Could you copy the records below exactly, leaving out any pictures?

Records contained in a dataset.
○ ○ ○ ○ ○
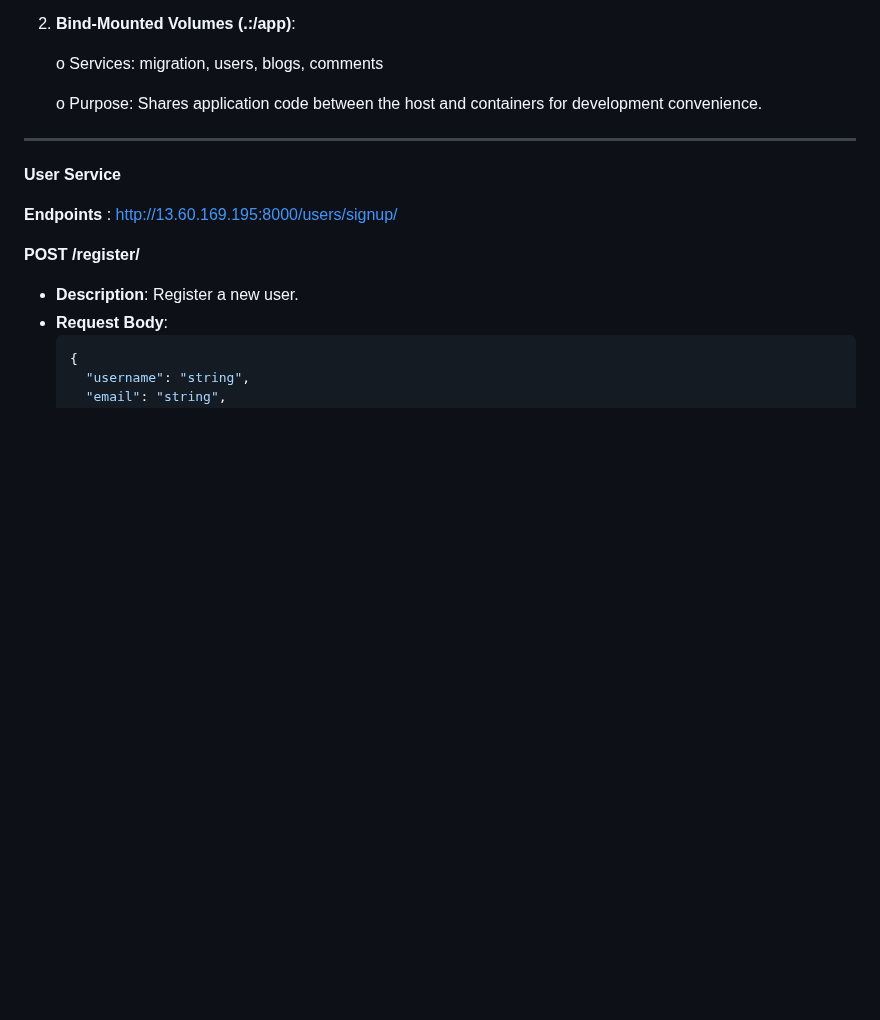
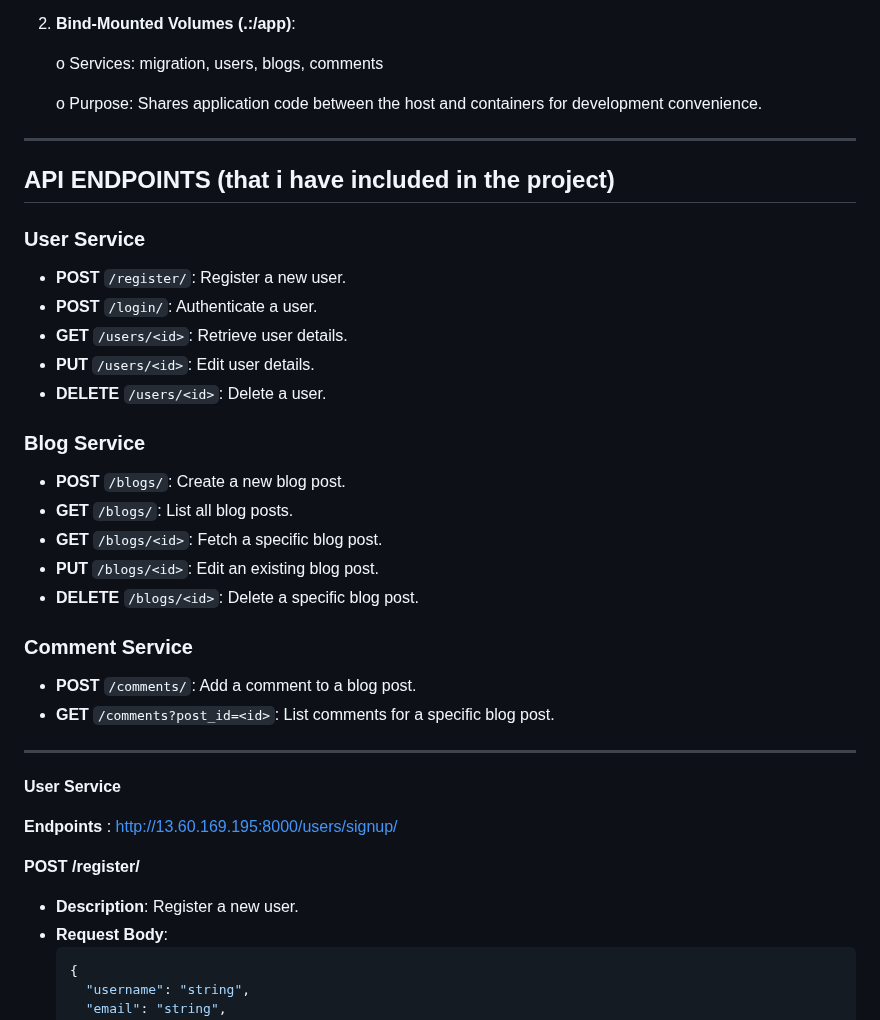
Before and after one commit to AnuragMajumdar/Coding_Blocks_AWS, a Markdown page: README.md, the part around the change. Drawn GitHub-style; blank space fills up the shorter version.

```diff
--- a/README.md
+++ b/README.md
@@ -63,6 +63,31 @@ This setup uses Docker volumes for persistent and shared data storage:
    o Services: migration, users, blogs, comments
 
    o Purpose: Shares application code between the host and containers for development convenience.
+
+---
+## API ENDPOINTS (that i have included in the project)
+
+### User Service
+
+- **POST** `/register/`: Register a new user.
+- **POST** `/login/`: Authenticate a user.
+- **GET** `/users/<id>`: Retrieve user details.
+- **PUT** `/users/<id>`: Edit user details.
+- **DELETE** `/users/<id>`: Delete a user.
+
+### Blog Service
+
+- **POST** `/blogs/`: Create a new blog post.
+- **GET** `/blogs/`: List all blog posts.
+- **GET** `/blogs/<id>`: Fetch a specific blog post.
+- **PUT** `/blogs/<id>`: Edit an existing blog post.
+- **DELETE** `/blogs/<id>`: Delete a specific blog post.
+
+### Comment Service
+
+- **POST** `/comments/`: Add a comment to a blog post.
+- **GET** `/comments?post_id=<id>`: List comments for a specific blog post.
+
 
 ---
 
```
○ ○ ○ ○ ○
The answer.
Before and after one commit to AnuragMajumdar/Coding_Blocks_AWS, a Markdown page: README.md, the part around the change. Drawn GitHub-style; blank space fills up the shorter version.

```diff
--- a/README.md
+++ b/README.md
@@ -63,6 +63,31 @@ This setup uses Docker volumes for persistent and shared data storage:
    o Services: migration, users, blogs, comments
 
    o Purpose: Shares application code between the host and containers for development convenience.
+
+---
+## API ENDPOINTS (that i have included in the project)
+
+### User Service
+
+- **POST** `/register/`: Register a new user.
+- **POST** `/login/`: Authenticate a user.
+- **GET** `/users/<id>`: Retrieve user details.
+- **PUT** `/users/<id>`: Edit user details.
+- **DELETE** `/users/<id>`: Delete a user.
+
+### Blog Service
+
+- **POST** `/blogs/`: Create a new blog post.
+- **GET** `/blogs/`: List all blog posts.
+- **GET** `/blogs/<id>`: Fetch a specific blog post.
+- **PUT** `/blogs/<id>`: Edit an existing blog post.
+- **DELETE** `/blogs/<id>`: Delete a specific blog post.
+
+### Comment Service
+
+- **POST** `/comments/`: Add a comment to a blog post.
+- **GET** `/comments?post_id=<id>`: List comments for a specific blog post.
+
 
 ---
 
```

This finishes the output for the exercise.